- **PROVIDED MATERIAL**:
● ● ● ● ● ● ●
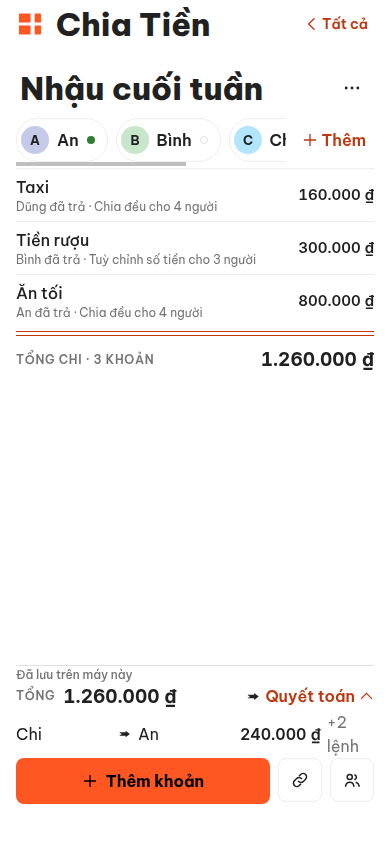
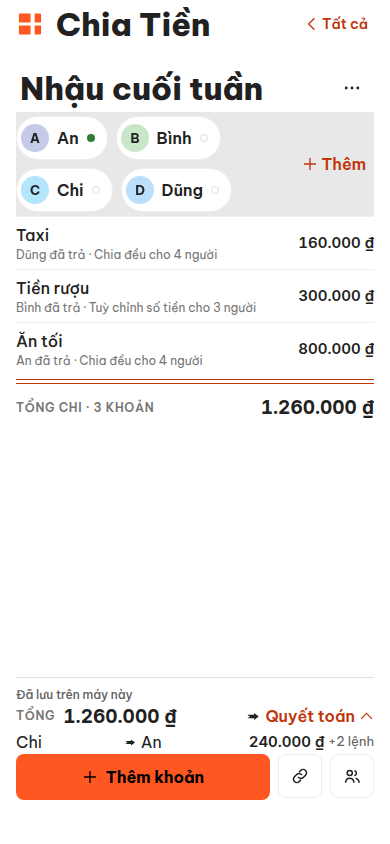
docs: screenshot pack re-shot on live v1.9.0/v1.9.1 (gallery-03 after TC6 portal fix, checkers PASS)

diff --git a/docs/screenshots/SHOT-LIST.md b/docs/screenshots/SHOT-LIST.md
@@ -1,15 +1,22 @@
 # SHOT-LIST — screenshot pack chiatien (studio-catalog/chiatien/)
 
-> **Trạng thái (2026-10-24): ĐÃ CHỤP LẠI trên bản live v1.7.2 (REDESIGN-V4,
-> Neutral-First, seed Material Deep Orange 500 #FF5722, canvas trắng
-> trung tính; v1.7.1 đổi chữ hiển thị về Be Vietnam Pro + hero hình
-> người, v1.7.2 sửa nhãn nút back quấn 2 dòng — M-HDR-1 đã đóng).**
-> Pack trước chụp ở v1.7.0. Xem SHOT-V172-STATE.md ở repo root để
-> biết sha256 mới + kết quả R2.
-> Lưu ý V4: pack v1.7.0 từng ghi lại hiện tượng wordmark header quấn
-> 2 dòng, dòng đầu cắt ở mép trên (phát hiện M-HDR-1). Pack v1.7.2 này
-> chụp sau khi M-HDR-1 đã đóng: wordmark 1 dòng không cắt, hero là
-> hình người ăn chung (hết hình mạch điện của v1.7.0).
+> **Trạng thái (2026-10-25): ĐÃ CHỤP LẠI trên bản live v1.9.0 «Giấy thật»
+> (REDESIGN-V4 + đợt redesign 2026-10-24/25: panel quyết toán thành
+> sheet trắng có biên trên nền bàn xám, phiếu gấp có dấu xé một ấn
+> bản, nắp phiếu mở họ giấy trắng; panel R11 PASS 5/5 + §6 5/5).
+> Riêng gallery-03 đã chụp lại trên live v1.9.1 sau khi khiếm
+> khuyết TC6 được vá; Checker A-DELTA2 PASS 4/4.**
+> Pack trước chụp ở v1.7.2 (bản này bắt kịp cả phần còn nợ của v1.8.0
+> «MỞ PHIẾU»). Xem SHOT-V190-STATE.md ở repo root để biết sha256 mới
+> + kết quả R2.
+> Lưu ý lịch sử khi đối chiếu: bản gallery-03 đầu tiên chụp trên
+> v1.9.0 từng bị dải chip thành viên (z-30) vẽ đè lên góc trên-trái
+> của hộp thoại VietQR và che một phần tiêu đề «VietQR — An».
+> Parent đã vá ở v1.9.1 bằng cách render Sheet qua portal ra
+> `document.body`; bản gallery-03 hiện tại không còn hiện tượng
+> này — tiêu đề đọc trọn và dải thành viên bị scrim làm mờ như
+> nền. Chi tiết + số đo ở mục Delta v1.9.1 trong
+> SHOT-V190-STATE.md và biên bản SHOT-V190-VERIFY-A-DELTA2.md.
 > File này ghi lại hợp đồng chụp (tên file giữ nguyên như pack cũ để catalog
 > không gãy) và các TRẠNG THÁI nội dung phải đúng sự thật khi chụp — đặc
 > biệt: pack v1 (HEAD 044b960) từng bị grader bắt lỗi DOC-03/DATA-03 vì

diff --git a/README.md b/README.md
@@ -17,7 +17,7 @@ Repository: https://github.com/changvn2002/chiatien
 <p align="center">
   <img src="docs/screenshots/chiatien-desktop.png" alt="Chia Tiền — cuộc chia “Nhậu cuối tuần” đã quyết toán xong: sổ trực tiếp hiện số dư từng người, cột quyết toán bên phải chốt đúng 3 lần chuyển cần thiết" width="900">
 </p>
-<p align="center"><em>Một cuộc chia đã chốt xong trên không gian làm việc: 4 người, 3 khoản chi, tổng 1.260.000 ₫ — sổ trực tiếp hiện số dư từng người, cột quyết toán bên phải rút gọn thành đúng 3 lần chuyển (Chi → An 240.000 ₫, Dũng → An 180.000 ₫, Bình → An 40.000 ₫). Các lần chuyển tới An có VietQR vì tài khoản của An đã lưu trên chính máy này. Ảnh chụp thật từ bản production v1.7.2 đang chạy.</em></p>
+<p align="center"><em>Một cuộc chia đã chốt xong trên không gian làm việc: 4 người, 3 khoản chi, tổng 1.260.000 ₫ — sổ trực tiếp hiện số dư từng người, cột quyết toán bên phải rút gọn thành đúng 3 lần chuyển (Chi → An 240.000 ₫, Dũng → An 180.000 ₫, Bình → An 40.000 ₫). Các lần chuyển tới An có VietQR vì tài khoản của An đã lưu trên chính máy này. Ảnh chụp thật từ bản production v1.9.0 đang chạy.</em></p>
 
 **Tóm tắt:** Đi chơi chung, ăn nhậu, ở trọ chung… rồi đến màn "để tính sau" là hay
 cãi nhau. **Chia Tiền** ghi lại ai đã trả khoản nào, tự chia cho nhóm, triệt tiêu nợ

diff --git a/docs/reviews/v1.9.1-review-record.md b/docs/reviews/v1.9.1-review-record.md
@@ -67,9 +67,13 @@ exit animation 125ms, mọi hành vi sheet khác.
 
 ## Theo dõi sau phát hành
 
-- Pack live: gallery-03 sẽ chụp lại trên v1.9.1 (chỉ file
-  này — 5 ảnh còn lại của pack v1.9.0 giữ nguyên) rồi mới
-  commit pack, kèm đính chính hash trong SHOT-V190-STATE.
+- Pack live: gallery-03 ĐÃ chụp lại trên v1.9.1 (sha256
+  536b1ae6… thay bản TC6 e223579d…): tiêu đề «VietQR — An»
+  đọc trọn, dải thành viên bị scrim làm mờ đồng đều, đo DOM
+  xác nhận overlay là con trực tiếp của BODY (portal), hit-
+  test 15/15 điểm trên tiêu đề trúng panel; Checker A-DELTA2
+  PASS 4/4. 5 ảnh còn lại của pack v1.9.0 giữ nguyên; pack
+  commit cùng đợt đóng hồ sơ này.
 - Commit 594cc8f (6 files), tag **v1.9.1**. **CI run
   40128715028: SUCCESS.** Live đã kiểm: sw.js phục vụ
   `CACHE_VERSION = 'v7-2026-10-25'` (2026-10-25).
● ● ● ● ● ● ●
- **WHAT YOU SHOULD DO**: Report how many lines of the records above contain the word "nguyên", and give only that number.

- **RESULT**: 3